### TASK REQUIREMENTS:
Pick every line with "TODO" from the material below.

### MATERIAL SHOWN:

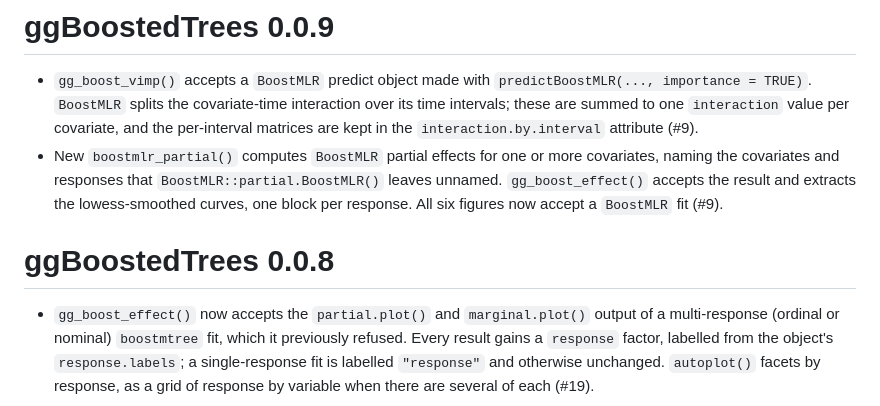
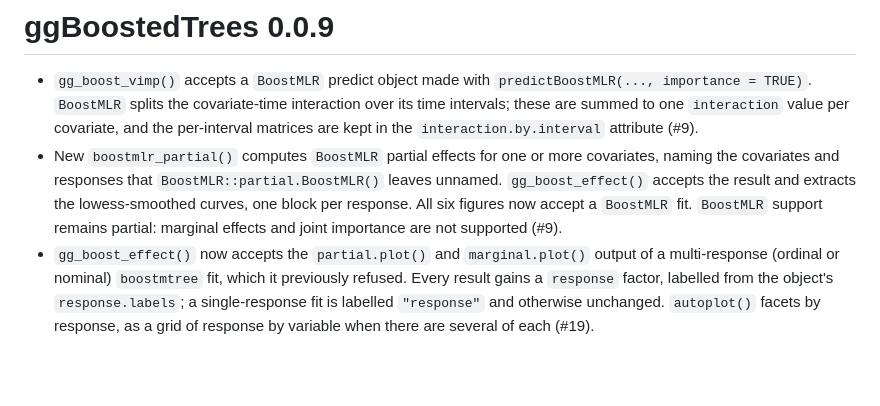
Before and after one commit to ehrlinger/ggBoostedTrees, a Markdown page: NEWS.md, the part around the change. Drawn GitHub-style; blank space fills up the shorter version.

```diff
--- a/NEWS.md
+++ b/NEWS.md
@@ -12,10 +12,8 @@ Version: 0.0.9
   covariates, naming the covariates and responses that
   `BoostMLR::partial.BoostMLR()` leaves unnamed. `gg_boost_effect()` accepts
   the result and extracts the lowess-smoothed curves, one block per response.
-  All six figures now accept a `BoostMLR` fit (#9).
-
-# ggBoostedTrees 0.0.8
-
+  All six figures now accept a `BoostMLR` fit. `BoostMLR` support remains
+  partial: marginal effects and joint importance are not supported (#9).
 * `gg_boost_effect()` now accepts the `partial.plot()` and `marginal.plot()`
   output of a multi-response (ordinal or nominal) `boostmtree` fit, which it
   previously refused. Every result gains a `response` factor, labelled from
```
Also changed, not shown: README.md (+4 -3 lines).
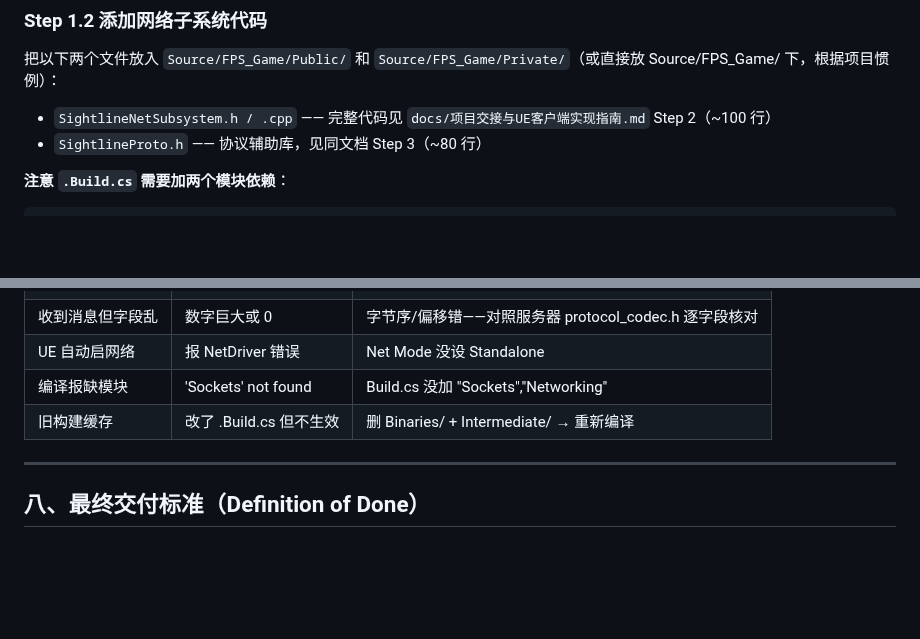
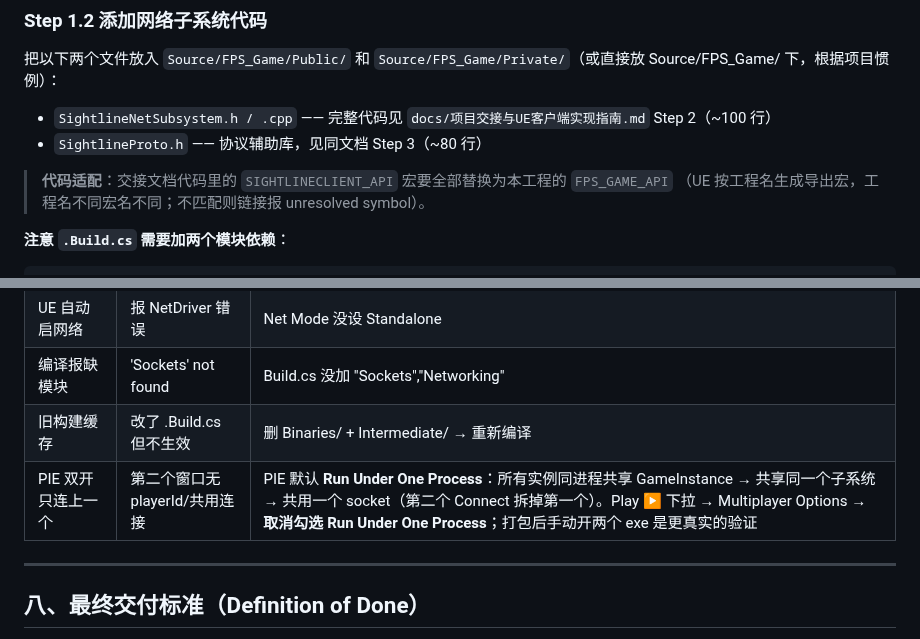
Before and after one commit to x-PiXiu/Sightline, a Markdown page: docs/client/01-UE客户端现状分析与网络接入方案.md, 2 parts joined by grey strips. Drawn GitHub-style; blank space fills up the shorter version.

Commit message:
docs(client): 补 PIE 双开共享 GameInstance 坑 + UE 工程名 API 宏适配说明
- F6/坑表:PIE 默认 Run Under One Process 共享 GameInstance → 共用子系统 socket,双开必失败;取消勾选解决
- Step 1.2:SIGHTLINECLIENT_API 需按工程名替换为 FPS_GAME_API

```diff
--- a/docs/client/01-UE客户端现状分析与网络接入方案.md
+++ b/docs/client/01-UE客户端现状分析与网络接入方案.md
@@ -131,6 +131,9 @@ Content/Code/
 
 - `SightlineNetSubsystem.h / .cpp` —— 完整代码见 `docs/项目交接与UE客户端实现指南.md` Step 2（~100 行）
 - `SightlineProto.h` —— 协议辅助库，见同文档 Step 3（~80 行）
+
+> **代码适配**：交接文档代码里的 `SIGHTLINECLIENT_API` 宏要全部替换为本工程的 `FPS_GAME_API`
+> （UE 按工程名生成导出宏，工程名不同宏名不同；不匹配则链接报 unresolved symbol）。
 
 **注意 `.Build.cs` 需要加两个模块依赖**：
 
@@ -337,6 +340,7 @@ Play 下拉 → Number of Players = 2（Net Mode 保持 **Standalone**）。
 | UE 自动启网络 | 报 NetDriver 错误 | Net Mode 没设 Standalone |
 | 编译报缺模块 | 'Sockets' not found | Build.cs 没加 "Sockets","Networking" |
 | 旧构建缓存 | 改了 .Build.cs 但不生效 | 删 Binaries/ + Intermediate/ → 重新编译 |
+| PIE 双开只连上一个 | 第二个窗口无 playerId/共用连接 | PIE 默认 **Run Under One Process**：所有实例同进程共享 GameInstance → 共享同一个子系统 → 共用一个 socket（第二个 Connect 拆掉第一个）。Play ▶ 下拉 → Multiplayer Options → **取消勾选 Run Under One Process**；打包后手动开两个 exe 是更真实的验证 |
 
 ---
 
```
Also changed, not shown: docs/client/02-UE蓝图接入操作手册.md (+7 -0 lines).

==

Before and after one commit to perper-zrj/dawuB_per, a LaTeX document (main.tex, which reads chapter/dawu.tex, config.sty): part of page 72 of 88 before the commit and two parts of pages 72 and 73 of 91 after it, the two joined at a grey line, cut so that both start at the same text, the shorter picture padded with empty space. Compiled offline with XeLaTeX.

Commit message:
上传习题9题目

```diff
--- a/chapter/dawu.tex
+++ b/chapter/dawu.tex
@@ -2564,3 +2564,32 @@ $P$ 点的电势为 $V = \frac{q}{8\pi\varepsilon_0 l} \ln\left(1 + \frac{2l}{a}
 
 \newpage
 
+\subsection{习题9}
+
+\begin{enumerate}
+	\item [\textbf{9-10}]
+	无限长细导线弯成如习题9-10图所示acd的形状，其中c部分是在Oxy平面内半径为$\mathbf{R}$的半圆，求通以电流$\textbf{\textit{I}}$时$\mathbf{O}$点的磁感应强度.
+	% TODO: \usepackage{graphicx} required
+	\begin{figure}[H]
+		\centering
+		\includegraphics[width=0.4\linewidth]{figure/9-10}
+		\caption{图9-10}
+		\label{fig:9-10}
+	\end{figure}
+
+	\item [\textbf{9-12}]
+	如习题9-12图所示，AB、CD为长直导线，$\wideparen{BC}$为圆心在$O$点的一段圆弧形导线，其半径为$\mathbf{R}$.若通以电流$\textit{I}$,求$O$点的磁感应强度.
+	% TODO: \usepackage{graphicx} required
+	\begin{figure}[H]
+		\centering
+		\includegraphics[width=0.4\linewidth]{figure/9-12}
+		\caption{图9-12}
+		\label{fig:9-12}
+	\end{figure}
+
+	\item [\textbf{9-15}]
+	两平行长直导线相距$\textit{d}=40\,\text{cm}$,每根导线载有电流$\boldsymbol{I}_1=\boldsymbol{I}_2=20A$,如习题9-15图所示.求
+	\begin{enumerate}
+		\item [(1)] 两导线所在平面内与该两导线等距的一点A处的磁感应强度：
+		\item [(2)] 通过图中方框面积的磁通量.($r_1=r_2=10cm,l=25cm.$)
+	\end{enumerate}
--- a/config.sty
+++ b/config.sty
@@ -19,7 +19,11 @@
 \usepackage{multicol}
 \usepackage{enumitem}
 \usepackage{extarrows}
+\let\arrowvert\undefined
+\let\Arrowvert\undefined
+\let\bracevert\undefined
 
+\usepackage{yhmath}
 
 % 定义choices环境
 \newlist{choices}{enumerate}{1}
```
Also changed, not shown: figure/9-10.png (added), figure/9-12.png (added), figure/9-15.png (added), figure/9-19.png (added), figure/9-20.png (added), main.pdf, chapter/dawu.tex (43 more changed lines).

==

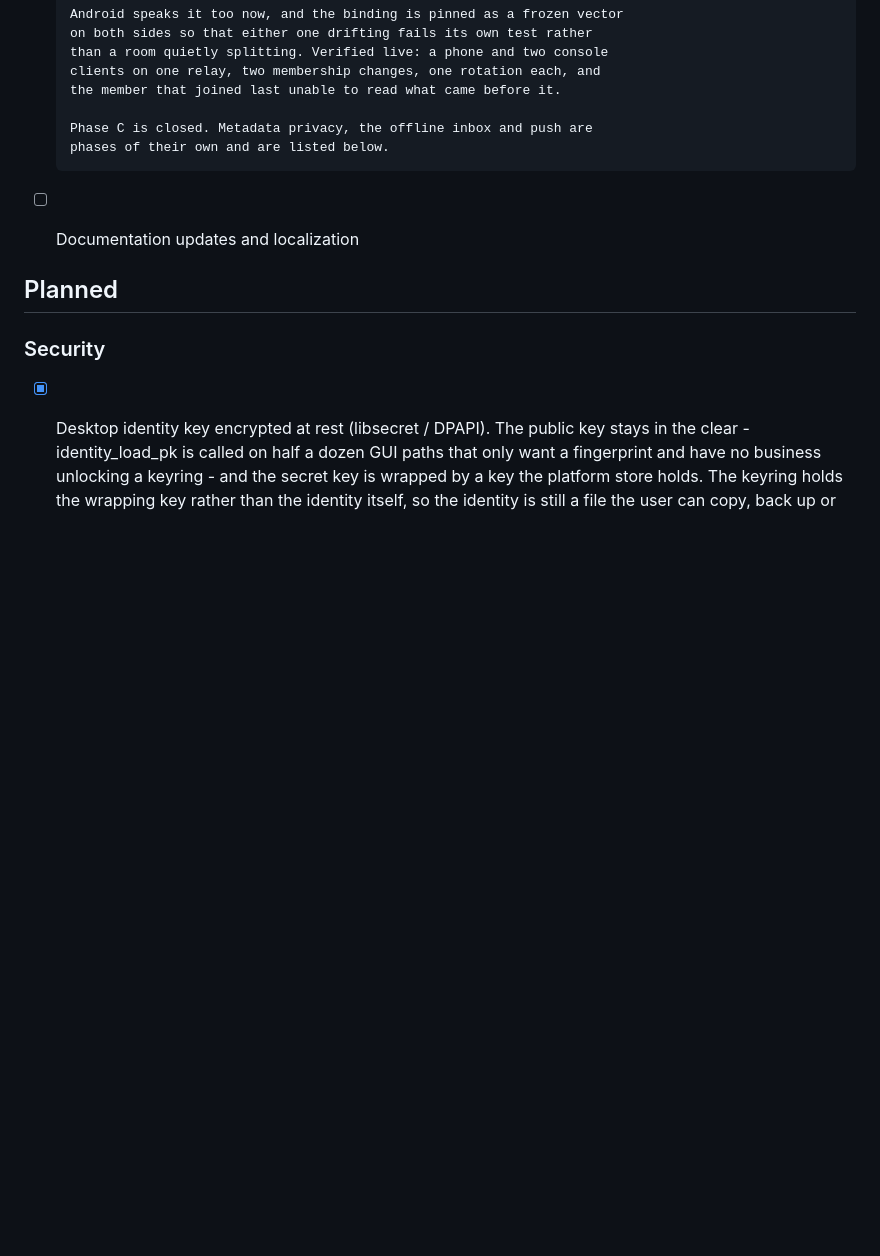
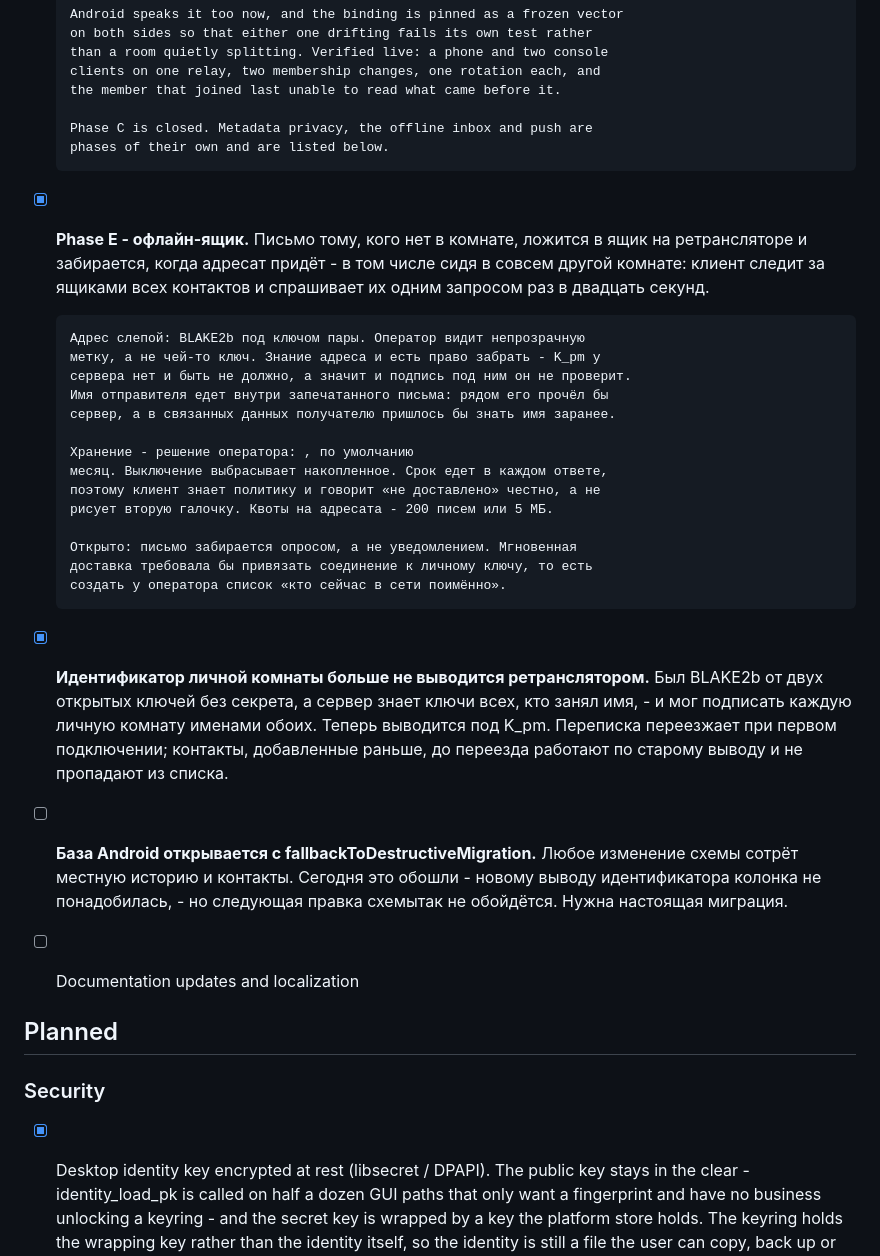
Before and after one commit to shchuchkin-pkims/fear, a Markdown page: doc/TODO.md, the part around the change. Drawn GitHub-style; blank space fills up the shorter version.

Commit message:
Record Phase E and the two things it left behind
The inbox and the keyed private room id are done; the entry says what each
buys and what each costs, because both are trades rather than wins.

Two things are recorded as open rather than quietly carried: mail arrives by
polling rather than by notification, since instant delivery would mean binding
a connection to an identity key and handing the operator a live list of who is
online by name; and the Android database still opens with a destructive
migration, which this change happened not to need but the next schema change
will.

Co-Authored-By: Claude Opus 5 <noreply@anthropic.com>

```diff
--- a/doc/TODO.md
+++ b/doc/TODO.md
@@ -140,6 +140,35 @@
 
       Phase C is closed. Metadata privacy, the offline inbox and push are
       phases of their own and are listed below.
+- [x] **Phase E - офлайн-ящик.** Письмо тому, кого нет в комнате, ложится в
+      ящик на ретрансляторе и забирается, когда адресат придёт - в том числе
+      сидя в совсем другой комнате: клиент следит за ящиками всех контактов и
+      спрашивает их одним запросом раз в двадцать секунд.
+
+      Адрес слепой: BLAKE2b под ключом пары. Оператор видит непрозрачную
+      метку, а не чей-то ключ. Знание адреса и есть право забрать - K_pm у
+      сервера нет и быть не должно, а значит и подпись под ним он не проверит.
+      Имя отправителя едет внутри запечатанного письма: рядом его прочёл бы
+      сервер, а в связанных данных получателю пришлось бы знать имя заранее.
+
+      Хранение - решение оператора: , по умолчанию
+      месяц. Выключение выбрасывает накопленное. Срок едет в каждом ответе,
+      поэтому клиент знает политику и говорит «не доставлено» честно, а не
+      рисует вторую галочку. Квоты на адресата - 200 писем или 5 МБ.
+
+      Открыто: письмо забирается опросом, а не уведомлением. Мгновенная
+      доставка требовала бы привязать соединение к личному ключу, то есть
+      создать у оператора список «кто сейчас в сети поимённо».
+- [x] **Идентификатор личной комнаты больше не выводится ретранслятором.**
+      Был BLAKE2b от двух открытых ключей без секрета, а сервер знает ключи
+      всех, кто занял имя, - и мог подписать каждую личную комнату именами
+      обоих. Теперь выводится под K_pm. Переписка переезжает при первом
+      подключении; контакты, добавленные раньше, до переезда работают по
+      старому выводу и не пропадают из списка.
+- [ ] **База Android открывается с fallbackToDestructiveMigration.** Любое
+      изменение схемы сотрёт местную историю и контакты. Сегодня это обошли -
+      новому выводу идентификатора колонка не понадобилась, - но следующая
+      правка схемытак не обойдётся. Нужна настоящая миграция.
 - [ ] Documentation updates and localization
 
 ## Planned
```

### SOLUTION FOR THIS TASK:
+	% TODO: \usepackage{graphicx} required
+	% TODO: \usepackage{graphicx} required
Before and after one commit to shchuchkin-pkims/fear, a Markdown page: doc/TODO.md, the part around the change. Drawn GitHub-style; blank space fills up the shorter version.
--- a/doc/TODO.md
+++ b/doc/TODO.md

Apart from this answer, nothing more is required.